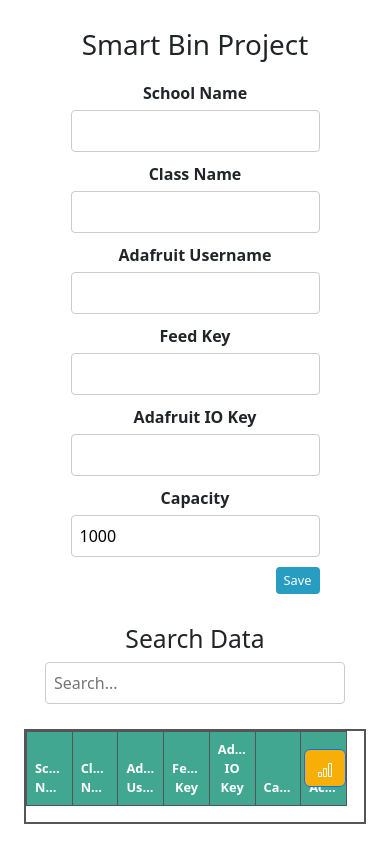
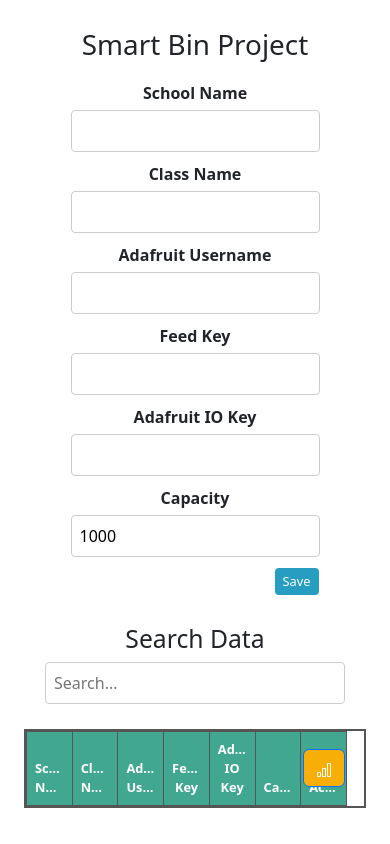
Before and after one commit to ersinev/SmartBin, a React (Create React App) app: page / in a window 390 px wide. Shown: the part 553-1397 px from the top of the page. Built offline with nearby package versions, Linux system fonts and the light colour scheme.

Commit message:
chart part updated

```diff
--- a/src/App.css
+++ b/src/App.css
@@ -258,6 +258,10 @@ button:hover {
   display: block;
 }
 
+.table-responsive, .scrollable-table {
+  padding-bottom: 0;
+  margin-bottom: 0;
+}
 .hidden {
   display: none;
 }
@@ -309,6 +313,7 @@ button:hover {
   button {
       padding: 6px 12px;
       font-size: 0.9rem;
+
   }
 }
 
@@ -316,7 +321,9 @@ button:hover {
   button {
       padding: 4px 8px;
       font-size: 0.8rem;
+      margin: 1px;
   }
+
 }
 
 @media (max-width: 768px) {
--- a/src/MonthlyChart.js
+++ b/src/MonthlyChart.js
@@ -63,7 +63,7 @@ function MonthlyChart({ data, showModal, handleClose, capacity }) {
       </Modal.Header>
       <Modal.Body>
         {chartData ? (
-          <Container>
+          <Container fluid>
             <Row>
               <Col md={12}>
                 <CalendarChart chartData={chartData} />
```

== == ==

*Activity:* Apart from the pictures, every record must be set down exactly.

*Your response:*
Before and after one commit to ersinev/SmartBin, a React (Create React App) app: page / in a window 390 px wide. Shown: the part 553-1397 px from the top of the page. Built offline with nearby package versions, Linux system fonts and the light colour scheme.

Commit message:
chart part updated

```diff
--- a/src/App.css
+++ b/src/App.css
@@ -258,6 +258,10 @@ button:hover {
   display: block;
 }
 
+.table-responsive, .scrollable-table {
+  padding-bottom: 0;
+  margin-bottom: 0;
+}
 .hidden {
   display: none;
 }
@@ -309,6 +313,7 @@ button:hover {
   button {
       padding: 6px 12px;
       font-size: 0.9rem;
+
   }
 }
 
@@ -316,7 +321,9 @@ button:hover {
   button {
       padding: 4px 8px;
       font-size: 0.8rem;
+      margin: 1px;
   }
+
 }
 
 @media (max-width: 768px) {
--- a/src/MonthlyChart.js
+++ b/src/MonthlyChart.js
@@ -63,7 +63,7 @@ function MonthlyChart({ data, showModal, handleClose, capacity }) {
       </Modal.Header>
       <Modal.Body>
         {chartData ? (
-          <Container>
+          <Container fluid>
             <Row>
               <Col md={12}>
                 <CalendarChart chartData={chartData} />
```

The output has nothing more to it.